The Paralympics were an altogether different experience. The tone was set at the Opening Ceremony, which, starring professor Steven Hawking, celebrated the achievements of disabled people around the world, and stressed that what is important is what people can achieve, not what they can’t. Unlike the summer games, during the Paralympics, officials such as myself were housed in the Athletes’ Village. This was a truly amazing and humbling experience. The atmosphere in the village was electric and vibrant, with athletes form all countries and with different disabilities mixing freely together. The village itself catered for all their needs. The accommodation was purpose built with wheelchair users and visually impaired athletes in mind. There was a state of the art gym, leisure facilities, a multi-faith centre and even a workshop for the repair of prosthetic limbs and wheelchairs. Keeping everyone fed was a huge, free Dining Hall, open 24 hours a day, and featuring food from around the world.

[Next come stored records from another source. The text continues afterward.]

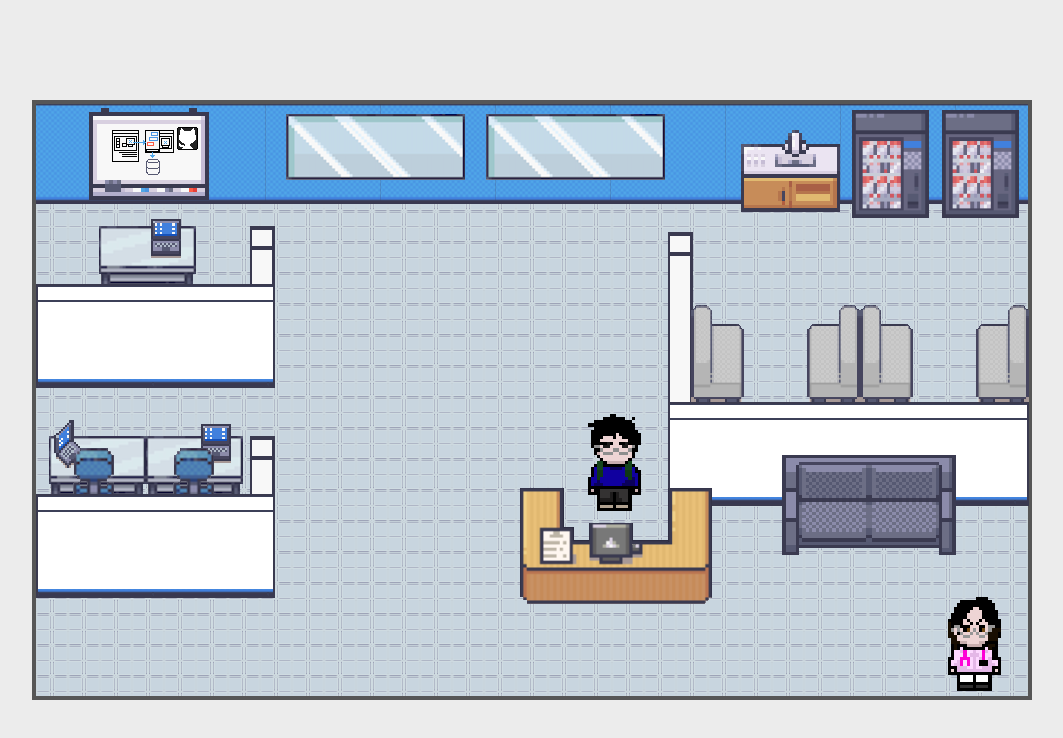
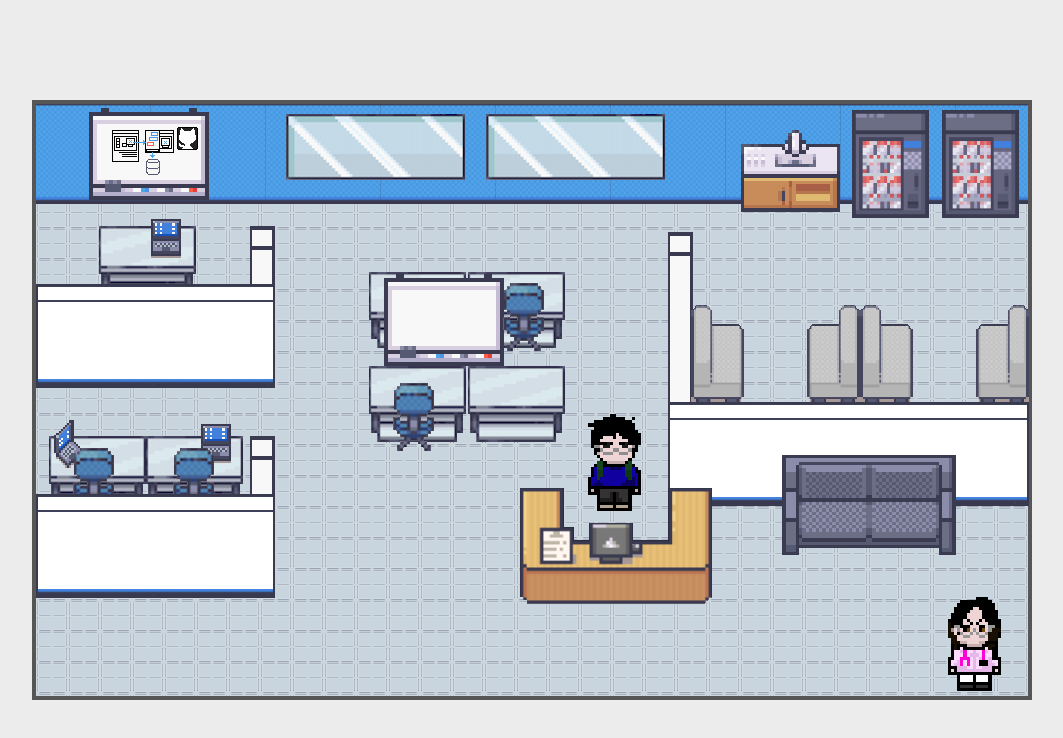
Before and after one commit to jiroquijano/jiro-portfolio, a React (Create React App) app: page /office in a window 1280 px wide. Shown: the top 738 px of the page, without its empty margins (108-1171 px from the left). Built offline with nearby package versions, Linux system fonts and the light colour scheme.

Commit message:
Added common work area section

```diff
--- a/src/components/Office/OfficeCanvas.jsx
+++ b/src/components/Office/OfficeCanvas.jsx
@@ -14,11 +14,8 @@ const useStyles = makeStyles({
         background: '#FFFFFF',
         backgroundImage: 'url("sprites/office/tiles.png")',
         opacity: '1',
-        backgroundPosition: '-48px -48px',
         height: '600px',
         width: '1000px',
-        maxWidth: '1400px',
-        display: 'flex',
         border: '4px solid #565656',
         position: 'relative'
     }
@@ -47,6 +44,7 @@ const OfficeCanvas = ({setDrawerOpen}) => {
 
     const decors = {
         boards: [{posX: 50, posY: 0, width: 126, height: 100, collision: false}],
+        emptyBoards: [{posX: 345, posY: 166, width: 126, height: 100, collision: false, zIndex: 167}],
         sideWalls: [
             {posX: 214, posY: 120, width: 25, height: 65, collision: false},
             {posX: 214, posY: 330, width: 25, height: 65, collision: false},
@@ -86,10 +84,16 @@ const OfficeCanvas = ({setDrawerOpen}) => {
             {posX: 60, posY: 120, width: 102, height: 80, collision: true},
             {posX: 10, posY: 330, width: 102, height: 80, collision: true},
             {posX: 107, posY: 330, width: 102, height: 80, collision: true},
+            {posX: 330, posY: 260, width: 102, height: 80, collision: true},
+            {posX: 330, posY: 166, width: 102, height: 80, collision: true},
+            {posX: 429, posY: 260, width: 102, height: 80, collision: true},
+            {posX: 429, posY: 166, width: 102, height: 80, collision: true},
         ],
         backChairs: [
             {posX: 130, posY: 340, width: 55, height: 75, collision: true},
             {posX: 30, posY: 340, width: 55, height: 75, collision: true},
+            {posX: 350, posY: 275, width: 55, height: 75, collision: true},
+            {posX: 460, posY: 175, width: 55, height: 75, collision: true},
         ],
         leftLaptops: [
             {posX: 18, posY: 315, width: 30, height: 50, collision: false, zIndex: 330},
--- a/src/components/Office/OfficeDecorations.jsx
+++ b/src/components/Office/OfficeDecorations.jsx
@@ -5,6 +5,7 @@ const WALL_BLUE_SPRITE  = 'sprites/office/wall-blue.png'
 const WALL_WHITE_SPRITE  = 'sprites/office/wall-white.png'
 const WALL_THIN_SPRITE  = 'sprites/office/wall-thin.png'
 const BOARD_SPRITE  = 'sprites/office/board.png'
+const EMPTY_BOARD_SPRITE  = 'sprites/office/boardempty.png'
 const RECEPTION_SPRITE  = 'sprites/office/reception.png'
 const COUCH_SPRITE  = 'sprites/office/couch.png'
 const VENDO_SPRITE  = 'sprites/office/vendo-machine.png'
@@ -34,6 +35,7 @@ const OfficeDecorations = ({decors, canvasRef}) => {
         backChairs: BACK_CHAIR_SPRITE,
         leftLaptops: LAPTOP_L_SPRITE,
         frontLaptops: LAPTOP_F_SPRITE,
+        emptyBoards: EMPTY_BOARD_SPRITE,
     }
 
     return (
```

It even had a McDonalds. It was not unusual to see athletes celebrating a victory by ordering a Big Mac and fries!
Being located at the Athletes’ Village meant that I was able to go and see a variety of sports, including a world record lift in the Powerlifting, and the organised, chaotic mad violence that is Wheelchair Rugby. The actual Sitting Volleyball competition was, as expected, of the very highest standard, with matches played at a fast and furious pace, and balls hit very fast and hard. This made the whole competition a challenge to officiate, a challenge to which the officials rose magmificently.
My personal highlight was to be appointed as a line judge for the Men’s Bronze medal match – a match which turned out to be the best in the tournament, with Germany finally beating the Russian Federation 16 – 14 in the fifth set of a very tight match.
Taking part in the Paralympics proved to be a truly wonderful and memorable experience. Being among world-class athletes, as highly trained and hard working as their able-bodied counterparts, and just as determined, if not more so, to win, showed the true strength of the human spirit. The athletes showed a real sense of humour and enjoyment of achievement, truly concentrating on what was achievable, not what could not be done. Their enjoyment and sense of humour left its mark on everyone involved, and being a part of this inspirational event will be something I shall remember for the rest of my life. The spirit of the Paralympic Games can be best be summed up in two quotes:
“Everyone has the right to play sport, be their best and let their talent shine”
(Charles, aged 11, on the Paralympic Wall)
“Disability is not a limit. The only handicap is the thinking of others”
(Venezuelan cyclist Victor Garrido, who lost his left leg in a motorbike accident)